You were only in your early 20s at the time, right? Were you intimidated?

I was a little bit nervous, especially the first time I went to court. Actually, I was more than nervous — my hands were shaking, my voice was breaking, and it was really scary. And my opponents were quite strong. The government of Ukraine employed a lot of lawyers who came to court all the time, too, sometimes three at a time, and they were quite aggressive.

So it was scary, but I think that being young was a good thing. Nobody expected to have a qualified opposing party in this suit. They all said, “She is so young, she knows nothing. She will not be able to convince the judge.” So I caught them by surprise. The judges didn’t take me seriously at first, but then they decided that my arguments were quite sound. Then I was taken seriously.

So what gave you the courage to stand up to these opponents?

Aerial view of the delta.

Photo: A. Vorauer.

I was very sympathetic toward nature, toward the Danube Delta. The nature there gave me a strong impetus to work further on this case. Also I liked the friendly style of family life in the delta. I wanted the people there to keep what they had, so I was also representing them in court. Also, the people in my organization who trusted me, who were confident that I would be able to do this — there was no way I could let them down. So I had to take this seriously, I had to work hard, and I had to win.

What do you think was the most powerful argument you used in court?

The most powerful argument was that the government was breaking many, many legal norms. We were trying to persuade the judges that this territory is worth being preserved for future generations, that they need to keep this territory clear and not allow the shipping canal. The number of international conventions that were violated during canal construction was really large — more than 10 conventions — and so we argued that if Ukraine dredges the canal in this area, it would have problems with the international community.

What has the Orange Revolution meant to your fight against the canal?

I think the Orange Revolution was very important, almost the turning point in our struggle. The new government seems to be more sympathetic toward the environment, and toward the establishment of the rule of law in the country. They want to keep the good faith in the international community.

Also, the Orange Revolution was very inspiring to many people. It proved that every person can make a difference, and that the government needs to respect the rights of every citizen, not just the huge group but also every citizen. And it raised the confidence of people in the court system. The Supreme Court of Ukraine played a huge role during the Orange Revolution, because they were hearing the cases on the violations during the elections.
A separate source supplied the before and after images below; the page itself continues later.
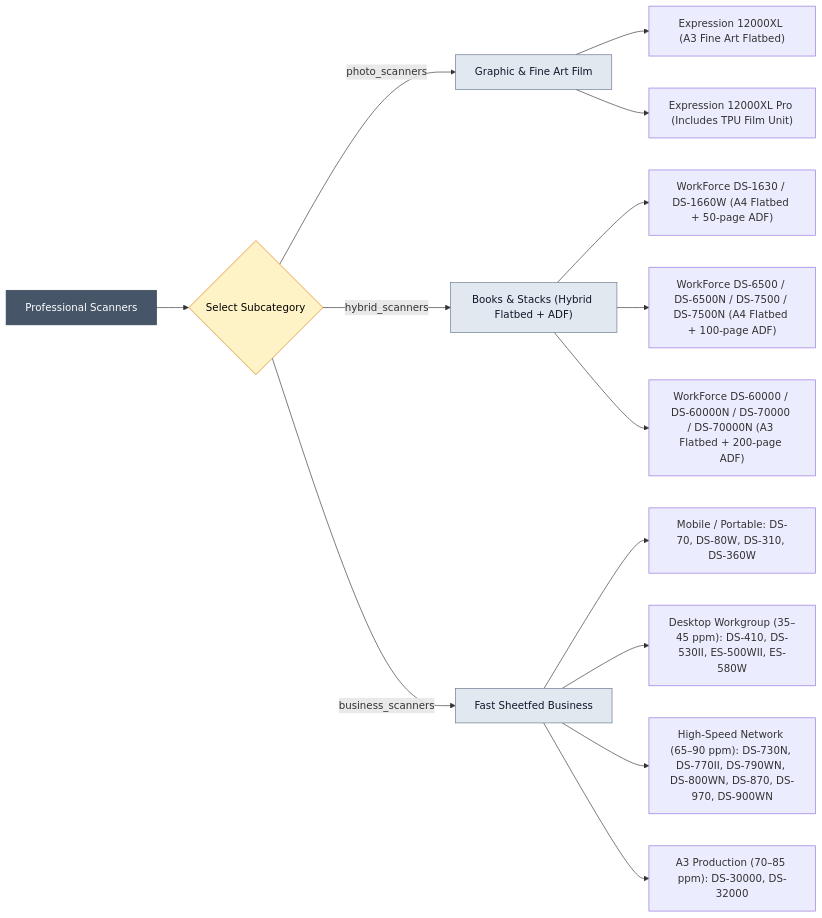
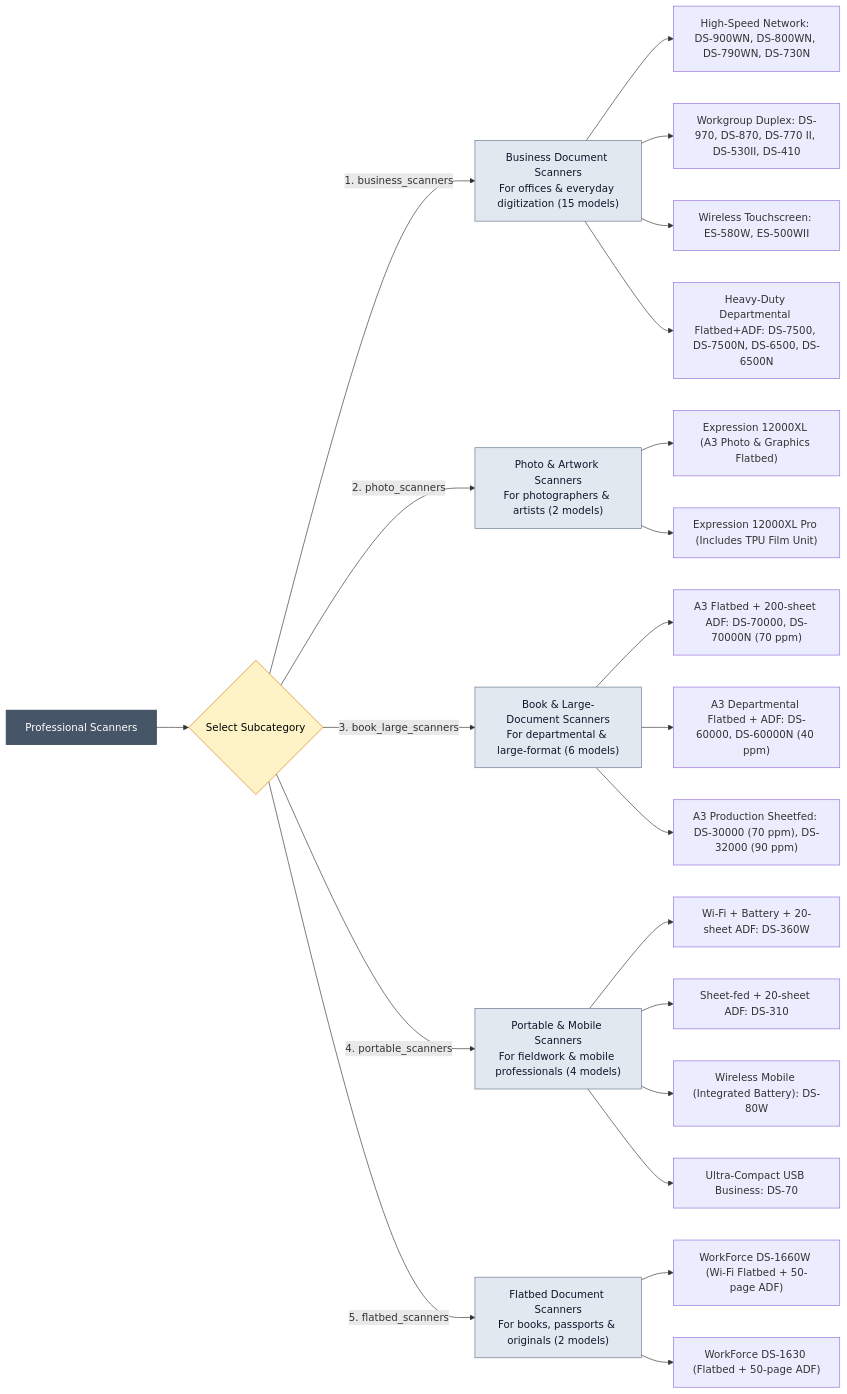
The seventh of 7 diagrams in WORKFLOW_FLOWCHART.md (jishankt/newsalesai), drawn with Mermaid before and after one commit. The commit also changed other lines of this file and 26 other files, not shown here.

````diff
--- a/WORKFLOW_FLOWCHART.md
+++ b/WORKFLOW_FLOWCHART.md
@@ -244,28 +244,42 @@
 ```mermaid
 flowchart LR
     ROOT["Professional Scanners"] --> SUB{"Select Subcategory"}
 
-    %% Photo Scanners
-    SUB -->|"photo_scanners"| S_PH["Graphic & Fine Art Film"]
-    S_PH --> SC1["Expression 12000XL (A3 Fine Art Flatbed)"]
-    S_PH --> SC2["Expression 12000XL Pro (Includes TPU Film Unit)"]
+    %% 1. Business Document Scanners
+    SUB -->|"1. business_scanners"| S_BUS["Business Document Scanners<br/>For offices & everyday digitization (15 models)"]
+    S_BUS --> SB1["High-Speed Network: DS-900WN, DS-800WN, DS-790WN, DS-730N"]
+    S_BUS --> SB2["Workgroup Duplex: DS-970, DS-870, DS-770 II, DS-530II, DS-410"]
+    S_BUS --> SB3["Wireless Touchscreen: ES-580W, ES-500WII"]
+    S_BUS --> SB4["Heavy-Duty Departmental Flatbed+ADF: DS-7500, DS-7500N, DS-6500, DS-6500N"]
 
-    %% Hybrid Scanners
-    SUB -->|"hybrid_scanners"| S_HY["Books & Stacks (Hybrid Flatbed + ADF)"]
-    S_HY --> SC3["WorkForce DS-1630 / DS-1660W (A4 Flatbed + 50-page ADF)"]
-    S_HY --> SC4["WorkForce DS-6500 / DS-6500N / DS-7500 / DS-7500N (A4 Flatbed + 100-page ADF)"]
-    S_HY --> SC5["WorkForce DS-60000 / DS-60000N / DS-70000 / DS-70000N (A3 Flatbed + 200-page ADF)"]
+    %% 2. Photo & Artwork Scanners
+    SUB -->|"2. photo_scanners"| S_PH["Photo & Artwork Scanners<br/>For photographers & artists (2 models)"]
+    S_PH --> SP1["Expression 12000XL (A3 Photo & Graphics Flatbed)"]
+    S_PH --> SP2["Expression 12000XL Pro (Includes TPU Film Unit)"]
 
-    %% Business Sheetfed Scanners
-    SUB -->|"business_scanners"| S_BIZ["Fast Sheetfed Business"]
-    S_BIZ --> SC6["Mobile / Portable: DS-70, DS-80W, DS-310, DS-360W"]
-    S_BIZ --> SC7["Desktop Workgroup (35–45 ppm): DS-410, DS-530II, ES-500WII, ES-580W"]
-    S_BIZ --> SC8["High-Speed Network (65–90 ppm): DS-730N, DS-770II, DS-790WN, DS-800WN, DS-870, DS-970, DS-900WN"]
-    S_BIZ --> SC9["A3 Production (70–85 ppm): DS-30000, DS-32000"]
+    %% 3. Book & Large-Document Scanners
+    SUB -->|"3. book_large_scanners"| S_BK["Book & Large-Document Scanners<br/>For departmental & large-format (6 models)"]
+    S_BK --> SK1["A3 Flatbed + 200-sheet ADF: DS-70000, DS-70000N (70 ppm)"]
+    S_BK --> SK2["A3 Departmental Flatbed + ADF: DS-60000, DS-60000N (40 ppm)"]
+    S_BK --> SK3["A3 Production Sheetfed: DS-30000 (70 ppm), DS-32000 (90 ppm)"]
+
+    %% 4. Portable & Mobile Scanners
+    SUB -->|"4. portable_scanners"| S_MOB["Portable & Mobile Scanners<br/>For fieldwork & mobile professionals (4 models)"]
+    S_MOB --> SM1["Wi-Fi + Battery + 20-sheet ADF: DS-360W"]
+    S_MOB --> SM2["Sheet-fed + 20-sheet ADF: DS-310"]
+    S_MOB --> SM3["Wireless Mobile (Integrated Battery): DS-80W"]
+    S_MOB --> SM4["Ultra-Compact USB Business: DS-70"]
+
+    %% 5. Flatbed Document Scanners
+    SUB -->|"5. flatbed_scanners"| S_FLAT["Flatbed Document Scanners<br/>For books, passports & originals (2 models)"]
+    S_FLAT --> SF1["WorkForce DS-1660W (Wi-Fi Flatbed + 50-page ADF)"]
+    S_FLAT --> SF2["WorkForce DS-1630 (Flatbed + 50-page ADF)"]
 
     style ROOT fill:#475569,stroke:#334155,color:#ffffff
     style SUB fill:#fef3c7,stroke:#d97706,color:#000000
+    style S_BUS fill:#e2e8f0,stroke:#64748b,color:#0f172a
     style S_PH fill:#e2e8f0,stroke:#64748b,color:#0f172a
-    style S_HY fill:#e2e8f0,stroke:#64748b,color:#0f172a
-    style S_BIZ fill:#e2e8f0,stroke:#64748b,color:#0f172a
+    style S_BK fill:#e2e8f0,stroke:#64748b,color:#0f172a
+    style S_MOB fill:#e2e8f0,stroke:#64748b,color:#0f172a
+    style S_FLAT fill:#e2e8f0,stroke:#64748b,color:#0f172a
 ```
````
Everyone was watching the court hearings on TV from morning till afternoon, and I think [the judges’] decisions inspired more people to go to court and seek justice in front of the government.

What is your strategy for the future?

The canal project is still alive, and the new president has said that we need to complete the construction. So we want to make sure that the government makes its decisions in a sound way, in a legal way, and involves the public. The decisions need to be environmentally and scientifically sound.

What does the prize mean to you?

For me, it’s a great achievement, and it proves that I made the right choice in life when I became a public-interest environmental lawyer. I hope it will be useful for the case, and I hope that such a high recognition will eliminate all the suspicion that some members of the public had about our activity. We were accused a few times of being Romanian spies, but I hope that now those accusations will be eliminated, and people will be more environmentally concerned.